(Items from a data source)
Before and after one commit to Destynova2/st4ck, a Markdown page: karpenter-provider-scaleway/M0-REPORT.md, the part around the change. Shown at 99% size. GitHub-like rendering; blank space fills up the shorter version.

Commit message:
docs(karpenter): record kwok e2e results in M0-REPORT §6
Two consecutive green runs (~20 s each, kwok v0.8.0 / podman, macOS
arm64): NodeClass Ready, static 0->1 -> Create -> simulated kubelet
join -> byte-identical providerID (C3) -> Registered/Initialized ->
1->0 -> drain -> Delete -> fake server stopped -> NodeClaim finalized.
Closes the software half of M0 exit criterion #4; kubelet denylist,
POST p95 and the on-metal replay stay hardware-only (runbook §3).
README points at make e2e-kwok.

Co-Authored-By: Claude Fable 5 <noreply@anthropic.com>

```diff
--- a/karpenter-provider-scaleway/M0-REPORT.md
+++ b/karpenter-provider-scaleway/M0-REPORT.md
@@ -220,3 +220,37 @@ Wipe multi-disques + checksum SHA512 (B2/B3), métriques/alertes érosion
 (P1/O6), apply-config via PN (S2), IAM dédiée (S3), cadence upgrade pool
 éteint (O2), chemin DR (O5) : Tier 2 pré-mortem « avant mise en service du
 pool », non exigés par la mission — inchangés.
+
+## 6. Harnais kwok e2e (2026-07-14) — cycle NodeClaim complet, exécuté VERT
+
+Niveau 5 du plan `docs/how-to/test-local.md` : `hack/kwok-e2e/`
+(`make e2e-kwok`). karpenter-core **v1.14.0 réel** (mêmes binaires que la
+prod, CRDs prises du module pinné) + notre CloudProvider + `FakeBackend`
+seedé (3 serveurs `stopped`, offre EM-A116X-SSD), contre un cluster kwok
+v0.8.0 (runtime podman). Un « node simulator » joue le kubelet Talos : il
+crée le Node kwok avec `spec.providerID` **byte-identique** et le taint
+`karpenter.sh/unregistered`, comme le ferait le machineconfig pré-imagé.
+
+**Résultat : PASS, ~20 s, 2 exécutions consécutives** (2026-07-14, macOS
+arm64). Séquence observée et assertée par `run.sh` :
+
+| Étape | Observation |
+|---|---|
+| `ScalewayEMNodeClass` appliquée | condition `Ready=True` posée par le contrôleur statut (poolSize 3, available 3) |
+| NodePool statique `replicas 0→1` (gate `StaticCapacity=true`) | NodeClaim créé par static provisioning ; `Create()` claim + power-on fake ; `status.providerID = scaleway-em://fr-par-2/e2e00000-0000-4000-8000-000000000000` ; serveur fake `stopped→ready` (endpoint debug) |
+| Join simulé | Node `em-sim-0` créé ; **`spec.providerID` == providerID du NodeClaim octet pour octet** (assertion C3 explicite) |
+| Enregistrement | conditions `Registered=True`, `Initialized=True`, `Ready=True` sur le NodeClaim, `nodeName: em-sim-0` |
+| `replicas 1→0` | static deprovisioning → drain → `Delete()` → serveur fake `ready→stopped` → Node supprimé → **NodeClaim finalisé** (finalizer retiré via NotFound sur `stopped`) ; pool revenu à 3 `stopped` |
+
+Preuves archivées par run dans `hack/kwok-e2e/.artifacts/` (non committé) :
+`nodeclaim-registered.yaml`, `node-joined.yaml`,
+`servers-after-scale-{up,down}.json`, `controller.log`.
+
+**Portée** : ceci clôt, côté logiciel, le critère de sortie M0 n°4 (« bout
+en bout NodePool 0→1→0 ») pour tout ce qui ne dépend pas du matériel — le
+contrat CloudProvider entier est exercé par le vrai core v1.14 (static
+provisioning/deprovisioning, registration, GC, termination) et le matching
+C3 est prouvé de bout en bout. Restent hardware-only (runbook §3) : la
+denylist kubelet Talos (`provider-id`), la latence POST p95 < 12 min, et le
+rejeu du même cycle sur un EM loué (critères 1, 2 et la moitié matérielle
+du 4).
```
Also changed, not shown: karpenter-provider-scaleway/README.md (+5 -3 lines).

▶ _EXERCISE AIM_
In the records, find every line that has the string "bout" and copy it.

▶ _RESULT OF THIS EXERCISE_
+**Portée** : ceci clôt, côté logiciel, le critère de sortie M0 n°4 (« bout
+en bout NodePool 0→1→0 ») pour tout ce qui ne dépend pas du matériel — le
+C3 est prouvé de bout en bout. Restent hardware-only (runbook §3) : la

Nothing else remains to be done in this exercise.